EXERCISE INSTRUCTIONS
From the first line to the last, print the data exactly as written.

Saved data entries
• • • • • • •
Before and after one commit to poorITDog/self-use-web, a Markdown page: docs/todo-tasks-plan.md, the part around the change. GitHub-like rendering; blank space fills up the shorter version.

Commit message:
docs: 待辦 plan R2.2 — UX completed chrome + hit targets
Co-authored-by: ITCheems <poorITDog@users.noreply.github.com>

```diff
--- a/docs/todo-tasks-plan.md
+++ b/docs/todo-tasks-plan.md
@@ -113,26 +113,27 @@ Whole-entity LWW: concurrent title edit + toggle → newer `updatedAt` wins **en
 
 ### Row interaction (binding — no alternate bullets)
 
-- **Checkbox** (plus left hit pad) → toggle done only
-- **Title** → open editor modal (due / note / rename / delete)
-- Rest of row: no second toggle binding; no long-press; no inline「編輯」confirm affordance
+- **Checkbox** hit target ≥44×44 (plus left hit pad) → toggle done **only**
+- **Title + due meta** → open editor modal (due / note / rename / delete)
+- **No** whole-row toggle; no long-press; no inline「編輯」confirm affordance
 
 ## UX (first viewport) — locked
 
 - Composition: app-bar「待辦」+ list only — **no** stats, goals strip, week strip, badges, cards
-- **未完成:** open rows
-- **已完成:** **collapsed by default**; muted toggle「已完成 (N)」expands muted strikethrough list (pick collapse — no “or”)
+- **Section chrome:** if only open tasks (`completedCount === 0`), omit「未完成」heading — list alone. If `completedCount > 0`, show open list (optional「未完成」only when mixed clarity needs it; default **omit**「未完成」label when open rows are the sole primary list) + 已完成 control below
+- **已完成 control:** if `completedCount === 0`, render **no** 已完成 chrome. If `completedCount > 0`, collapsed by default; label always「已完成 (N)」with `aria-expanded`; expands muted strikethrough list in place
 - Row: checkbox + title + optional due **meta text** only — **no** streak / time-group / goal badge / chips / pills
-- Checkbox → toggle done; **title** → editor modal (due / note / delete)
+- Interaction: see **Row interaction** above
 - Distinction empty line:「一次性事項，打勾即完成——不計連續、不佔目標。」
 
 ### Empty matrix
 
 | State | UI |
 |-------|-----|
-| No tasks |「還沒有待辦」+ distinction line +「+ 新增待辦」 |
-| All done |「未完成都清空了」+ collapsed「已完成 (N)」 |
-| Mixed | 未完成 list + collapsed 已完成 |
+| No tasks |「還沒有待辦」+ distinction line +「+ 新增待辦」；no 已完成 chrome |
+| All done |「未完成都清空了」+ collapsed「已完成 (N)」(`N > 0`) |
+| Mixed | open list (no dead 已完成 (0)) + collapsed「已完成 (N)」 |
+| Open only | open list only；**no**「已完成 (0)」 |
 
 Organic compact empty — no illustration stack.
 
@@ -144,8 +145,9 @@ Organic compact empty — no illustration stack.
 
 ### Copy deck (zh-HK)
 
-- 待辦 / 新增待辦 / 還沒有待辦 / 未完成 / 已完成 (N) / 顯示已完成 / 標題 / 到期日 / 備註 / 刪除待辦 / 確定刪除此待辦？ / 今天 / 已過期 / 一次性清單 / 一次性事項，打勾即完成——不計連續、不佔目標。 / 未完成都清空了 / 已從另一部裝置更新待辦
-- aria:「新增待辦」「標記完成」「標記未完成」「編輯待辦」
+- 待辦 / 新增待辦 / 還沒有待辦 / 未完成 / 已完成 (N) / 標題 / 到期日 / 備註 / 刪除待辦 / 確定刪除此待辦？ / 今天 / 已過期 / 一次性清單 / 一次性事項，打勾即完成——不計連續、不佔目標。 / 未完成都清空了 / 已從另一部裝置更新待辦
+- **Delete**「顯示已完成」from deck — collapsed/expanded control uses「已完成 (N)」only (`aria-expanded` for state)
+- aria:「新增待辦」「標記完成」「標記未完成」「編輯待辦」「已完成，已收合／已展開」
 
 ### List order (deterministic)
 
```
• • • • • • •
WRITTEN RESPONSE
Before and after one commit to poorITDog/self-use-web, a Markdown page: docs/todo-tasks-plan.md, the part around the change. GitHub-like rendering; blank space fills up the shorter version.

Commit message:
docs: 待辦 plan R2.2 — UX completed chrome + hit targets
Co-authored-by: ITCheems <poorITDog@users.noreply.github.com>

```diff
--- a/docs/todo-tasks-plan.md
+++ b/docs/todo-tasks-plan.md
@@ -113,26 +113,27 @@ Whole-entity LWW: concurrent title edit + toggle → newer `updatedAt` wins **en
 
 ### Row interaction (binding — no alternate bullets)
 
-- **Checkbox** (plus left hit pad) → toggle done only
-- **Title** → open editor modal (due / note / rename / delete)
-- Rest of row: no second toggle binding; no long-press; no inline「編輯」confirm affordance
+- **Checkbox** hit target ≥44×44 (plus left hit pad) → toggle done **only**
+- **Title + due meta** → open editor modal (due / note / rename / delete)
+- **No** whole-row toggle; no long-press; no inline「編輯」confirm affordance
 
 ## UX (first viewport) — locked
 
 - Composition: app-bar「待辦」+ list only — **no** stats, goals strip, week strip, badges, cards
-- **未完成:** open rows
-- **已完成:** **collapsed by default**; muted toggle「已完成 (N)」expands muted strikethrough list (pick collapse — no “or”)
+- **Section chrome:** if only open tasks (`completedCount === 0`), omit「未完成」heading — list alone. If `completedCount > 0`, show open list (optional「未完成」only when mixed clarity needs it; default **omit**「未完成」label when open rows are the sole primary list) + 已完成 control below
+- **已完成 control:** if `completedCount === 0`, render **no** 已完成 chrome. If `completedCount > 0`, collapsed by default; label always「已完成 (N)」with `aria-expanded`; expands muted strikethrough list in place
 - Row: checkbox + title + optional due **meta text** only — **no** streak / time-group / goal badge / chips / pills
-- Checkbox → toggle done; **title** → editor modal (due / note / delete)
+- Interaction: see **Row interaction** above
 - Distinction empty line:「一次性事項，打勾即完成——不計連續、不佔目標。」
 
 ### Empty matrix
 
 | State | UI |
 |-------|-----|
-| No tasks |「還沒有待辦」+ distinction line +「+ 新增待辦」 |
-| All done |「未完成都清空了」+ collapsed「已完成 (N)」 |
-| Mixed | 未完成 list + collapsed 已完成 |
+| No tasks |「還沒有待辦」+ distinction line +「+ 新增待辦」；no 已完成 chrome |
+| All done |「未完成都清空了」+ collapsed「已完成 (N)」(`N > 0`) |
+| Mixed | open list (no dead 已完成 (0)) + collapsed「已完成 (N)」 |
+| Open only | open list only；**no**「已完成 (0)」 |
 
 Organic compact empty — no illustration stack.
 
@@ -144,8 +145,9 @@ Organic compact empty — no illustration stack.
 
 ### Copy deck (zh-HK)
 
-- 待辦 / 新增待辦 / 還沒有待辦 / 未完成 / 已完成 (N) / 顯示已完成 / 標題 / 到期日 / 備註 / 刪除待辦 / 確定刪除此待辦？ / 今天 / 已過期 / 一次性清單 / 一次性事項，打勾即完成——不計連續、不佔目標。 / 未完成都清空了 / 已從另一部裝置更新待辦
-- aria:「新增待辦」「標記完成」「標記未完成」「編輯待辦」
+- 待辦 / 新增待辦 / 還沒有待辦 / 未完成 / 已完成 (N) / 標題 / 到期日 / 備註 / 刪除待辦 / 確定刪除此待辦？ / 今天 / 已過期 / 一次性清單 / 一次性事項，打勾即完成——不計連續、不佔目標。 / 未完成都清空了 / 已從另一部裝置更新待辦
+- **Delete**「顯示已完成」from deck — collapsed/expanded control uses「已完成 (N)」only (`aria-expanded` for state)
+- aria:「新增待辦」「標記完成」「標記未完成」「編輯待辦」「已完成，已收合／已展開」
 
 ### List order (deterministic)
 
```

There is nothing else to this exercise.